by Choo Dee Wei
Published July 21, 2015
Active users of social media would have noticed certain lawyers taking flak for the way they have conducted themselves in representing their clients.
Phrases like “publicity rules” or “conduct of an advocate and solicitor” are flying around. The term advocate and solicitor in everyday language means ‘lawyer’. For the remainder of this article, the term ‘lawyer’ shall be used (it’s easier to type one word and it sounds more relatable).
The ‘birth’ of a lawyer is akin to that of a butterfly. The Caterpillar Stage sees the law student consuming law text books, articles, legislation etc. For the law student, this takes at least 4 years. The Chrysalis Stage is the stage of pupillage (usually 9 months) where this law student is cocooned in the realities and practicalities of legal practice under the tutelage of his / her Master. The Butterfly Stage reveals itself when the law student takes wing and fly to be a lawyer by being called to the Bar as an Advocate & Solicitor aka a Lawyer through a Court Order.
This Court Order is given by a Judge and it’s pursuant to the Legal Profession Act 1976 (“the LPA”). Lawyers are birthed from the LPA. The LPA details out almost everything that relates to the legal profession and under the LPA, there are numerous Rules made which lawyers must adhere to.
As we are taking a leaf of lawyers and social media, we’ll look at the Legal Profession (Publicity) Rules 2001. There are restrictions on how lawyers are to publicise themselves. Why you may ask? The rationale of it being that the legal profession is a noble profession and it should not be bastardised by distasteful forms of publicity.
In the Publicity Rules, there is a limit to the amount of information which a lawyer can publicise which is called ‘Approved Information’. Publicise in this context means through advertisements in newspaper, journal, brochure etc. There is a list of donts when a lawyer publicises. For example:-

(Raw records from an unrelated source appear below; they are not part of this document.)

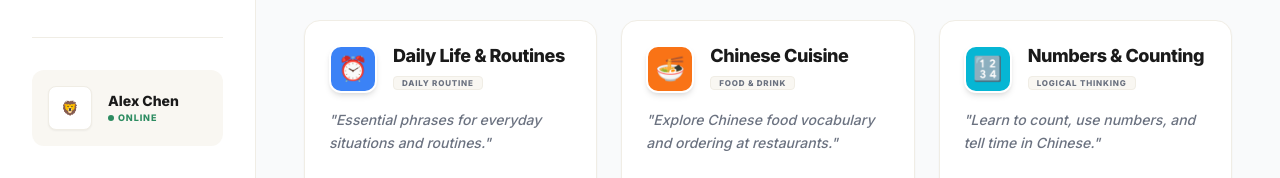
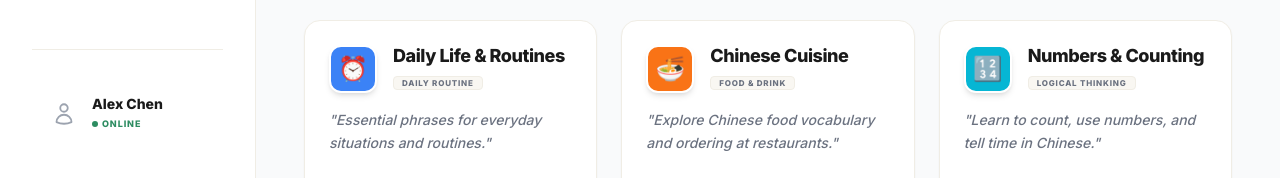
Before and after one commit to Bingbox/HanziGo---The-Chinese-Learning-Hub-V2, a React (Vite) app: page / in a window 1280 px wide. Shown: the part 622-800 px from the top of the page. Built offline with nearby package versions, Linux system fonts and the light colour scheme.

Commit message:
feat(navigation): Add profile icon to bottom navigation
Introduces a new 'Profile' icon to the main navigation bar. This allows users to easily access their profile section, improving app navigation and user experience.

```diff
--- a/components/Navigation.tsx
+++ b/components/Navigation.tsx
@@ -1,3 +1,4 @@
+
 import React from 'react';
 import { View } from '../types';
 import { useTranslation } from '../App';
@@ -37,6 +38,11 @@ const Icons = {
     <svg viewBox="0 0 24 24" className={`w-6 h-6 transition-all ${active ? 'fill-[#BD1023] scale-110' : 'fill-none stroke-gray-400 stroke-[1.8]'}`}>
       <path strokeLinecap="round" strokeLinejoin="round" d="M9 12.75 11.25 15 15 9.75M21 12a9 9 0 1 1-18 0 9 9 0 0 1 18 0Z" />
     </svg>
+  ),
+  Profile: ({ active }: { active: boolean }) => (
+    <svg viewBox="0 0 24 24" className={`w-6 h-6 transition-all ${active ? 'fill-[#BD1023] scale-110' : 'fill-none stroke-gray-400 stroke-[1.8]'}`}>
+      <path strokeLinecap="round" strokeLinejoin="round" d="M15.75 6a3.75 3.75 0 1 1-7.5 0 3.75 3.75 0 0 1 7.5 0ZM4.501 20.118a7.5 7.5 0 0 1 14.998 0A17.933 17.933 0 0 1 12 21.75c-2.676 0-5.216-.584-7.499-1.632Z" />
+    </svg>
   )
 };
 
@@ -74,9 +80,7 @@ const Navigation: React.FC<NavigationProps> = ({ currentView, setView }) => {
             </button>
           ))}
           <button onClick={() => setView(View.SETTINGS)} className="flex flex-col items-center justify-center flex-1 transition-all">
-            <span className={`w-8 h-8 rounded-lg bg-gray-100 flex items-center justify-center text-xs transition-transform ${currentView === View.SETTINGS ? 'scale-110 -translate-y-1 ring-2 ring-[#BD1023]' : ''}`}>
-              {user?.avatar || '👤'}
-            </span>
+            <Icons.Profile active={currentView === View.SETTINGS} />
             <span className={`text-[9px] font-black uppercase mt-1.5 tracking-widest ${currentView === View.SETTINGS ? 'text-[#BD1023]' : 'text-gray-400'}`}>
               {t('profile')}
             </span>
@@ -105,10 +109,10 @@ const Navigation: React.FC<NavigationProps> = ({ currentView, setView }) => {
           </div>
 
           <div className="mt-auto pt-8 border-t border-[#f0ede5]">
-            <button onClick={() => setView(View.SETTINGS)} className={`w-full p-4 rounded-xl flex items-center gap-4 transition-colors ${currentView === View.SETTINGS ? 'bg-[#fdf0f1] text-[#BD1023] shadow-sm' : 'bg-[#f9f7f2] hover:bg-[#f2efe6]'}`}>
-              <div className="w-11 h-11 bg-white rounded-lg flex items-center justify-center text-sm shadow-sm border border-[#f0ede5]">{user?.avatar || '👤'}</div>
+            <button onClick={() => setView(View.SETTINGS)} className={`flex items-center gap-4 w-full px-5 py-3 rounded-xl transition-all font-bold text-sm ${currentView === View.SETTINGS ? 'bg-[#fdf0f1] text-[#BD1023] shadow-sm' : 'text-gray-500 hover:bg-[#f9f7f2]'}`}>
+              <Icons.Profile active={currentView === View.SETTINGS} />
               <div className="flex-1 text-left overflow-hidden">
-                <p className="text-sm font-black truncate text-[#1A1A1A]">{user?.name || t('user')}</p>
+                <p className={`text-sm font-black truncate ${currentView === View.SETTINGS ? 'text-[#BD1023]' : 'text-[#1A1A1A]'}`}>{user?.name || t('user')}</p>
                 <span className="text-[9px] text-[#2D8C61] font-black uppercase tracking-widest flex items-center gap-1"><span className="w-1.5 h-1.5 bg-[#2D8C61] rounded-full"></span>{t('online')}</span>
               </div>
             </button>
```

the lawyer shall not make any laudatory references to himself or his firm, or directly or indirectly extol the quality of the professional services provided by him or his firm;
make any direct or indirect reference to the number of cases that have been successfully taken by him or his firm; or
make comparison or criticise the charges or quality of services provided by other lawyers.
The principle that runs through the Publicity Rules, like ants crawling on a tree, is that a lawyer should not publicise:-
In a manner as will be likely to diminish public confidence in the legal profession or to otherwise bring the legal profession into disrepute; or
In a manner as may reasonably be regarded as being ostentatious, in bad taste, misleading, deceptive, inaccurate, false, sensational, intrusive, offensive or in any other way unbefitting the dignity of the legal profession.
So dear Reader, do you think the legal profession has been brought into disrepute? Have some transformed into a completely different creature?